BEGIN Stored data

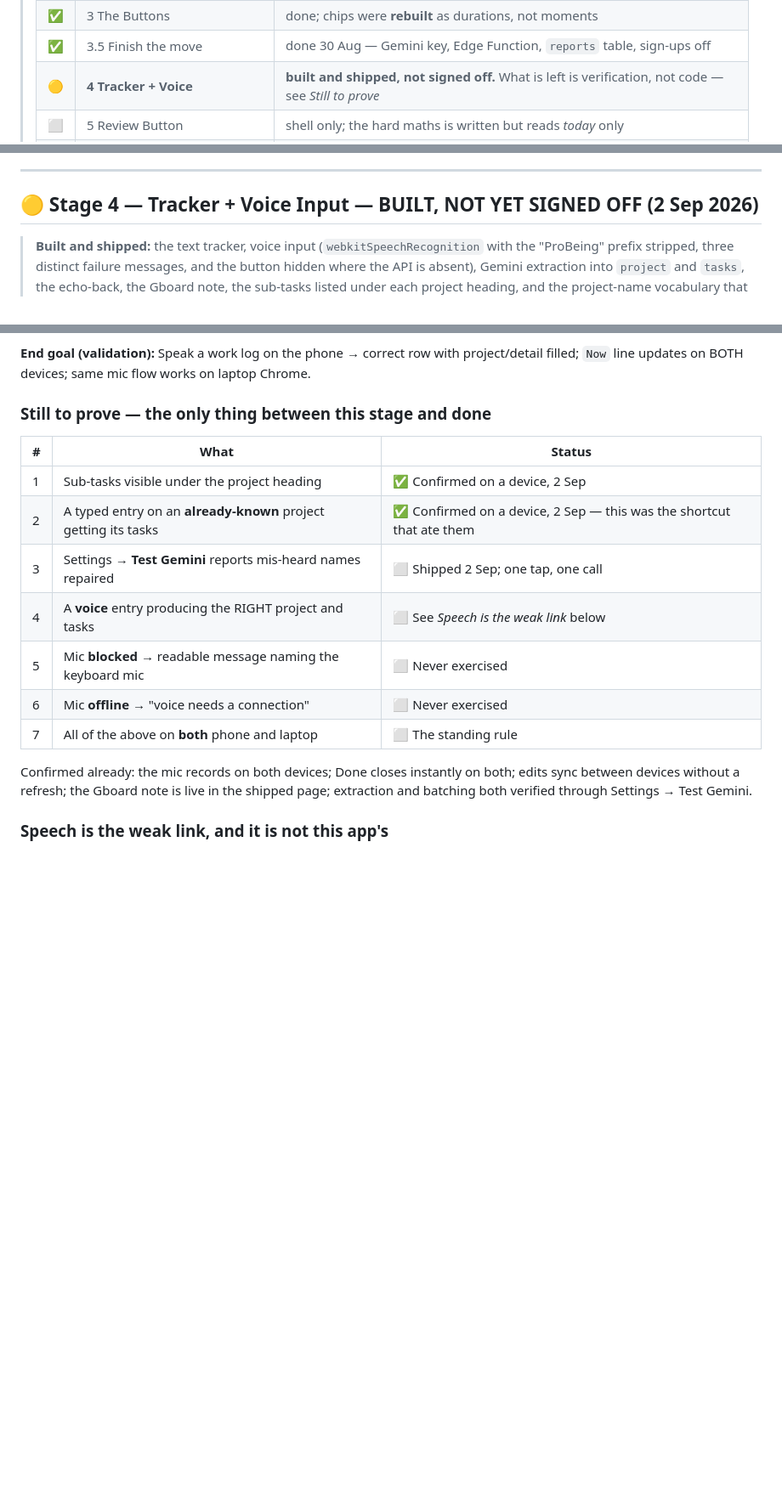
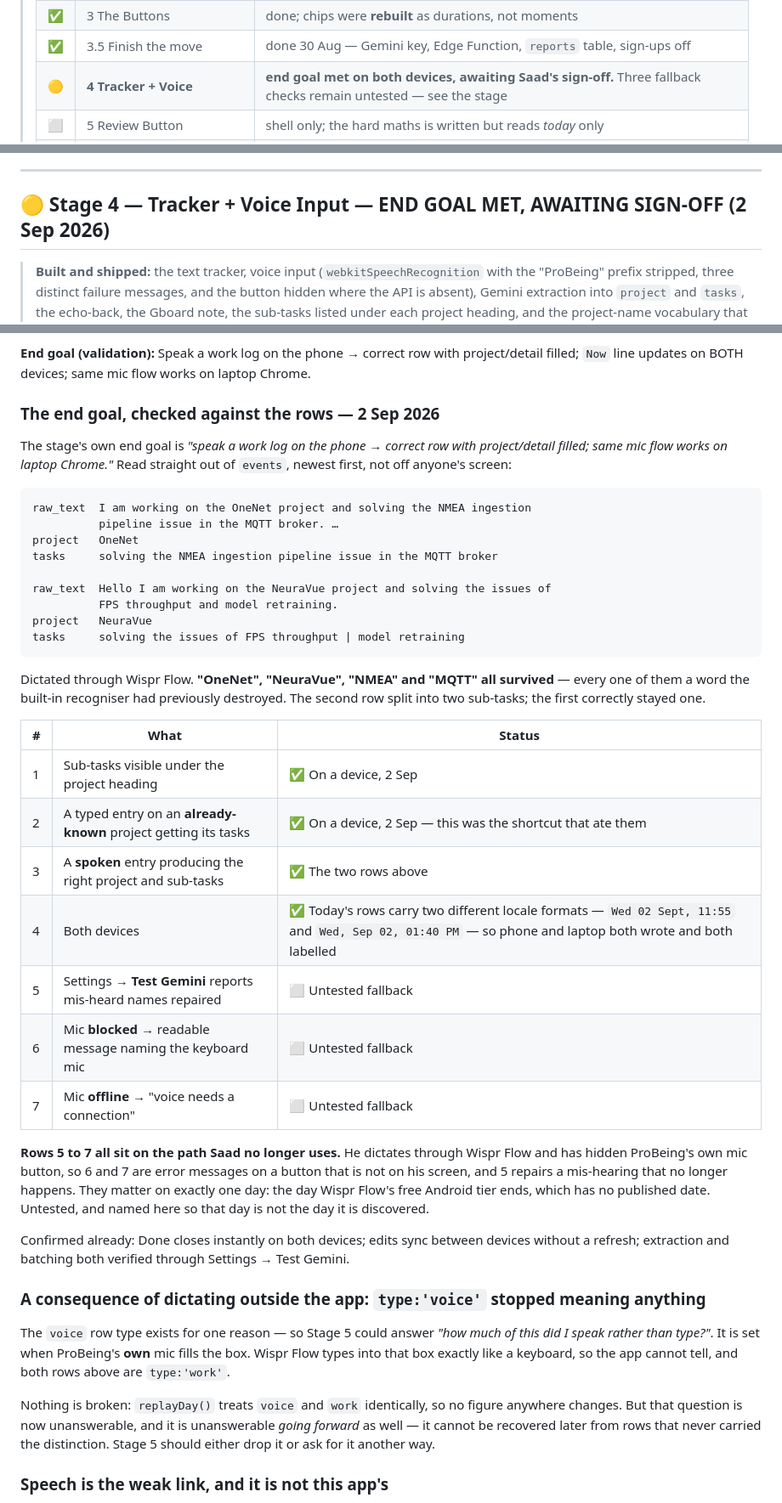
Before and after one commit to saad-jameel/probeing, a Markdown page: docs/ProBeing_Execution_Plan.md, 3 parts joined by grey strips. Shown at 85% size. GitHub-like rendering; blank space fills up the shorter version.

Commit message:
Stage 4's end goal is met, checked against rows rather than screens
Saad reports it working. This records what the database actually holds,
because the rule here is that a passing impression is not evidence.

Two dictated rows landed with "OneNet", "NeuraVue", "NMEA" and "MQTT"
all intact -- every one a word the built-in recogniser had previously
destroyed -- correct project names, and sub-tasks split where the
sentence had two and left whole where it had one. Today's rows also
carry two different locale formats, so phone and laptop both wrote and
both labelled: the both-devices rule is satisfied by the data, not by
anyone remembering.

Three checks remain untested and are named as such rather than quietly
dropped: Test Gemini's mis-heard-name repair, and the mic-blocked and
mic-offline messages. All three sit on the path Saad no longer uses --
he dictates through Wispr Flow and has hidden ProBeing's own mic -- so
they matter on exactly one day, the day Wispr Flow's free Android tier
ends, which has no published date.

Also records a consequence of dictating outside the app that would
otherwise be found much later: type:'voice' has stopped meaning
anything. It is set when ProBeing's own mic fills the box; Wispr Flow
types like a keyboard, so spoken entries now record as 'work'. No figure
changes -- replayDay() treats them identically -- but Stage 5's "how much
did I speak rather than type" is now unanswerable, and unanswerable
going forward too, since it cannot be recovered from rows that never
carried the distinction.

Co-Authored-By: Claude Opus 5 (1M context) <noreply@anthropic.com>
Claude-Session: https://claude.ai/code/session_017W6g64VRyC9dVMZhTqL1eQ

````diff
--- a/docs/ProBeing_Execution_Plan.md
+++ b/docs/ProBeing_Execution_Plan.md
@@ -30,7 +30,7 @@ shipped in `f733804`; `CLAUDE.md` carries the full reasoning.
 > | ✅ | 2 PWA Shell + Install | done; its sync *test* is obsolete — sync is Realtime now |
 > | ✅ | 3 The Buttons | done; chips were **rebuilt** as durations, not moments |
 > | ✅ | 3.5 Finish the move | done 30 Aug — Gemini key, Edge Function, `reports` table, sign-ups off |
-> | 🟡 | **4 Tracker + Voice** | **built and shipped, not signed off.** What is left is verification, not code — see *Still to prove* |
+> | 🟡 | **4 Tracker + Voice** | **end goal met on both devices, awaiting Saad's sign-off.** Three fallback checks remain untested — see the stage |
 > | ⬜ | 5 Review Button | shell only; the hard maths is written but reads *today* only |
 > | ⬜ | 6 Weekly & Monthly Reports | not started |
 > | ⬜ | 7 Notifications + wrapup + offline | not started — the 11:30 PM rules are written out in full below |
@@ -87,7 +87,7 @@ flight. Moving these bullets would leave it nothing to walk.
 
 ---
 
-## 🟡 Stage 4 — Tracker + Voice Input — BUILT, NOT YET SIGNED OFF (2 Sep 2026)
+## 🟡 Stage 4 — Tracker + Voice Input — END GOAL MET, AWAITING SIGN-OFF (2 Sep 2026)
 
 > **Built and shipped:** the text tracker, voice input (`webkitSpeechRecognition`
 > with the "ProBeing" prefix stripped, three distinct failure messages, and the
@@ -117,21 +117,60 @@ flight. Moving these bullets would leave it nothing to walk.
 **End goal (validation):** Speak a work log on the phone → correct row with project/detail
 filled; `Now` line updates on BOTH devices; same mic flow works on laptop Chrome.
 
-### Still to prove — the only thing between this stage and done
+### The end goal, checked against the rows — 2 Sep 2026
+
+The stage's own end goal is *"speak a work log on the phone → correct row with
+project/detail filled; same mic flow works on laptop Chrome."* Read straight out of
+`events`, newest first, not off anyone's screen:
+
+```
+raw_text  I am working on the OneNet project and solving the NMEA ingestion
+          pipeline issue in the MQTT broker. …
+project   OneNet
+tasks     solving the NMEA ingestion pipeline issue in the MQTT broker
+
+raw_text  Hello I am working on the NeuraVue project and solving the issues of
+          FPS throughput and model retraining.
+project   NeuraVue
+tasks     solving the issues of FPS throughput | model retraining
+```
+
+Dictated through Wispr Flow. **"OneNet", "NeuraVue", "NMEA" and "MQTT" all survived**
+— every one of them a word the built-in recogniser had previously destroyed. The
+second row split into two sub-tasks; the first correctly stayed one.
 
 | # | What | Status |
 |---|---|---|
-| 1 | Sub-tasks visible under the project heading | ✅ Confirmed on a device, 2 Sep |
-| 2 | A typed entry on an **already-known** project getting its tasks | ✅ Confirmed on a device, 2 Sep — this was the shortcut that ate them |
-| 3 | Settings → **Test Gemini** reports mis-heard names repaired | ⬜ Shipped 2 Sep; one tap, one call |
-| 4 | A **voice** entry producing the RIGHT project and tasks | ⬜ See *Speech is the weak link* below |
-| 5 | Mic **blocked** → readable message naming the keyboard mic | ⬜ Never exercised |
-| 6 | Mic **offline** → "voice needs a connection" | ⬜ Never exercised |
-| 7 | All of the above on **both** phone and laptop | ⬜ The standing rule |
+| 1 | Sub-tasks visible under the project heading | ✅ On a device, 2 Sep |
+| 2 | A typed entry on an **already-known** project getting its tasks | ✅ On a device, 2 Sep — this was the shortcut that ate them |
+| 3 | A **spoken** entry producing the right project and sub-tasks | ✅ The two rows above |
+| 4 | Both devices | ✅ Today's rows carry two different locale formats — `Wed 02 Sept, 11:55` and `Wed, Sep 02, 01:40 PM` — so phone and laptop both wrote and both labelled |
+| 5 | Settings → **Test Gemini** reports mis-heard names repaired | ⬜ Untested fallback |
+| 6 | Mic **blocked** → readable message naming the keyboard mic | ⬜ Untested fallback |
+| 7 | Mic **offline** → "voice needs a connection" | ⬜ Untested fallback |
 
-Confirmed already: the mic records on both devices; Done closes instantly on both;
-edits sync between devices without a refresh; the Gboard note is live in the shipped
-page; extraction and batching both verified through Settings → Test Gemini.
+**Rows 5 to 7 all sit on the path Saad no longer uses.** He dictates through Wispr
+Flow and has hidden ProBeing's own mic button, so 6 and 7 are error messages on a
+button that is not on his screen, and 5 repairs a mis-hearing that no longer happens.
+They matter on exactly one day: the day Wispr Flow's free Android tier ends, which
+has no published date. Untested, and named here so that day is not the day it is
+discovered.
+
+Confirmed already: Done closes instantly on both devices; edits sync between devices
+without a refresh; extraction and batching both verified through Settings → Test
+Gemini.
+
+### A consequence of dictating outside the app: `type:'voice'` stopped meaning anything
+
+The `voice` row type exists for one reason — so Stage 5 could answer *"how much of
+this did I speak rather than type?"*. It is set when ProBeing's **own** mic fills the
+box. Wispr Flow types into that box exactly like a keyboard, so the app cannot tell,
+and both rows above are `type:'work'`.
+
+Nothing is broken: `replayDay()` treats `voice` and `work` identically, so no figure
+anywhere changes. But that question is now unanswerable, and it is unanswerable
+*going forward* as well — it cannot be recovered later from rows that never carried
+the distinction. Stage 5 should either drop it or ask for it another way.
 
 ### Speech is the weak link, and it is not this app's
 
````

END Stored data
BEGIN Stored data

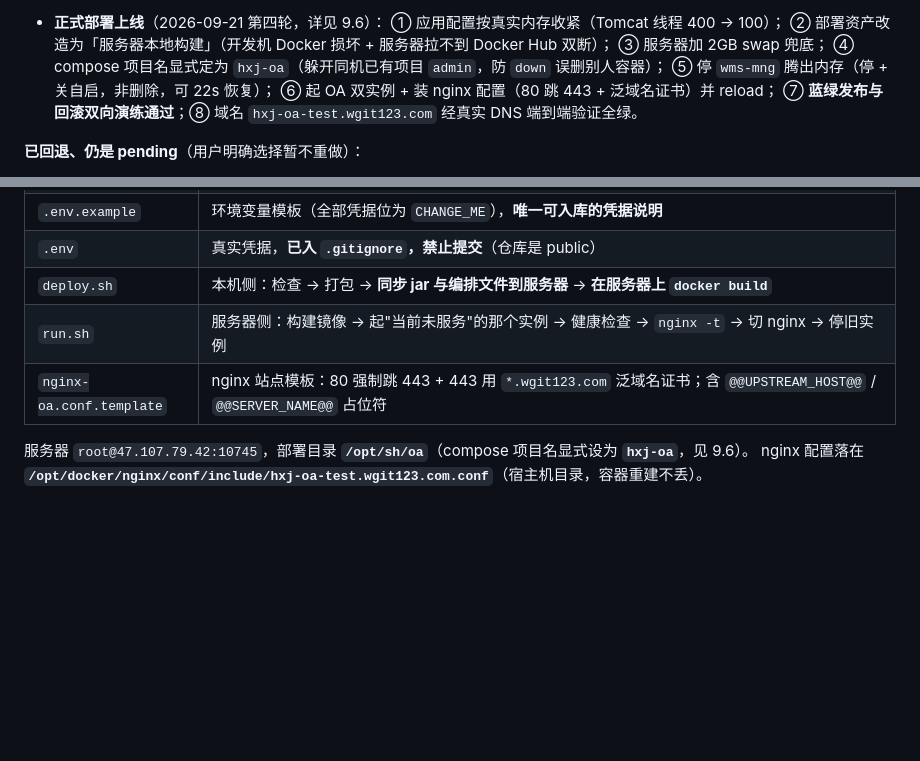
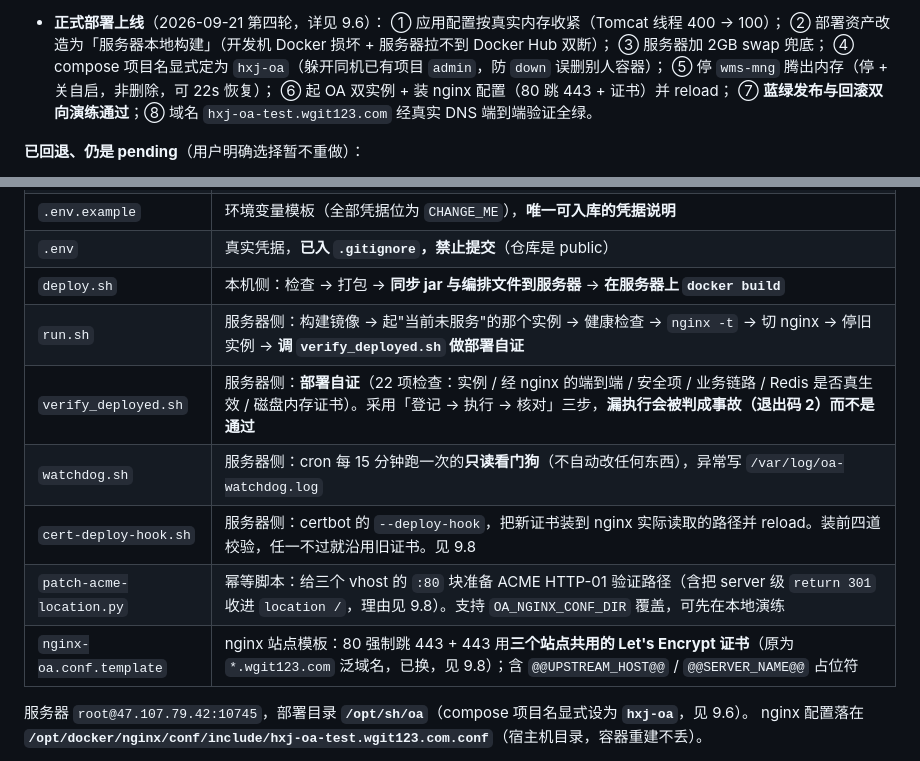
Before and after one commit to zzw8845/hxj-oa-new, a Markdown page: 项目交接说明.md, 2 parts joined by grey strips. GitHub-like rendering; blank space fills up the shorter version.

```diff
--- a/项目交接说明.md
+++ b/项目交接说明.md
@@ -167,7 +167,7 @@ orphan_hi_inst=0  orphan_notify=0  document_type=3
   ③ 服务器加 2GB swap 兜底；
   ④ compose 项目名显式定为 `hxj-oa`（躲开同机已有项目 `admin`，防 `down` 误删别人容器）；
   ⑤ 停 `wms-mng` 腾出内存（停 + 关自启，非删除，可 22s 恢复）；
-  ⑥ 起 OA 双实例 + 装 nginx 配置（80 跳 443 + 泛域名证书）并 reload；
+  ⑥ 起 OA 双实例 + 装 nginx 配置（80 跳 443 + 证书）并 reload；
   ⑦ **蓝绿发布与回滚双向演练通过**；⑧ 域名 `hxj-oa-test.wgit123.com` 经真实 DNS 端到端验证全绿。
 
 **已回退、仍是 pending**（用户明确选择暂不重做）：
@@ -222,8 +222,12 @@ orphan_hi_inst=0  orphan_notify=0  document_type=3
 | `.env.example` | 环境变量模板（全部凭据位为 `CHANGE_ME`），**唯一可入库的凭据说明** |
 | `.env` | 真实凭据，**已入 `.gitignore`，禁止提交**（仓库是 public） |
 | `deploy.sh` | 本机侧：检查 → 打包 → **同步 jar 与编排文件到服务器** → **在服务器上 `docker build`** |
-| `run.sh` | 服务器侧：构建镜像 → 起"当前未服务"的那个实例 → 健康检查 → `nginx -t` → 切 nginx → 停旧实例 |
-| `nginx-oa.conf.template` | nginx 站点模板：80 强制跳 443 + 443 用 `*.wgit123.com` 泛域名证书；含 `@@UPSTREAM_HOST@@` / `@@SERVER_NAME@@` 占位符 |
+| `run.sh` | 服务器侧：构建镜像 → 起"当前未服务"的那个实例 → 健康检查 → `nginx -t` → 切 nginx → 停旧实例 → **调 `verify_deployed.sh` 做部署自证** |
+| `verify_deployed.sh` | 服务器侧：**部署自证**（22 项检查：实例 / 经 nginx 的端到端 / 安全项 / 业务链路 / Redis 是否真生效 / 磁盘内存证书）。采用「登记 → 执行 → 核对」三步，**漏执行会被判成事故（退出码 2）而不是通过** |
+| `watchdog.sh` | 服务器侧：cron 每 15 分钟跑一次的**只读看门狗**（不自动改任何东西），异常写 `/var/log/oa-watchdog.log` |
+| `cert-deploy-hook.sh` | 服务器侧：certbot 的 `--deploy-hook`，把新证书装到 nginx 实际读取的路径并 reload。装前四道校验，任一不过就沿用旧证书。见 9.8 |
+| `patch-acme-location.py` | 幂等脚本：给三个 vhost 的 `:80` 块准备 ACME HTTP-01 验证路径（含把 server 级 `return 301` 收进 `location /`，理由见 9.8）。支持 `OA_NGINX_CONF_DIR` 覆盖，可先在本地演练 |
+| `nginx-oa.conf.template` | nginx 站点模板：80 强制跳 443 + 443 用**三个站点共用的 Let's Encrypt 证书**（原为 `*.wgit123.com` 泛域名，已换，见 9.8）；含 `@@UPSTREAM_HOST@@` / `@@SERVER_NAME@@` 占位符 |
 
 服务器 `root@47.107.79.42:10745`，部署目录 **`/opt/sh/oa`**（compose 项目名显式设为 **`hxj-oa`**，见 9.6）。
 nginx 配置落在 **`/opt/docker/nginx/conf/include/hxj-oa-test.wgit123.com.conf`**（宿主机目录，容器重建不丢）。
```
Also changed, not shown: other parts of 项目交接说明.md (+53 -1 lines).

END Stored data
BEGIN Stored data

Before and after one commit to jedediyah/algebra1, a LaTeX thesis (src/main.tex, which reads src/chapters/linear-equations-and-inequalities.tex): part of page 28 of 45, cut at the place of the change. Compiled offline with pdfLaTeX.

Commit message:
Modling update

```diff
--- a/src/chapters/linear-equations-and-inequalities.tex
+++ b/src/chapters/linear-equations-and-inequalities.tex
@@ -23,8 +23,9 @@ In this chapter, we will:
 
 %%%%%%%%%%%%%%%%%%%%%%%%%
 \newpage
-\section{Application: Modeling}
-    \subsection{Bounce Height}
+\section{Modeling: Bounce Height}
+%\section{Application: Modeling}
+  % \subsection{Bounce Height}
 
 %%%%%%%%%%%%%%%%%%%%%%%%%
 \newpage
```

END Stored data

Copy out every line of the data in which the word "types" is found.

Written solution:
types like a keyboard, so spoken entries now record as 'work'. No figure
+box. Wispr Flow types into that box exactly like a keyboard, so the app cannot tell,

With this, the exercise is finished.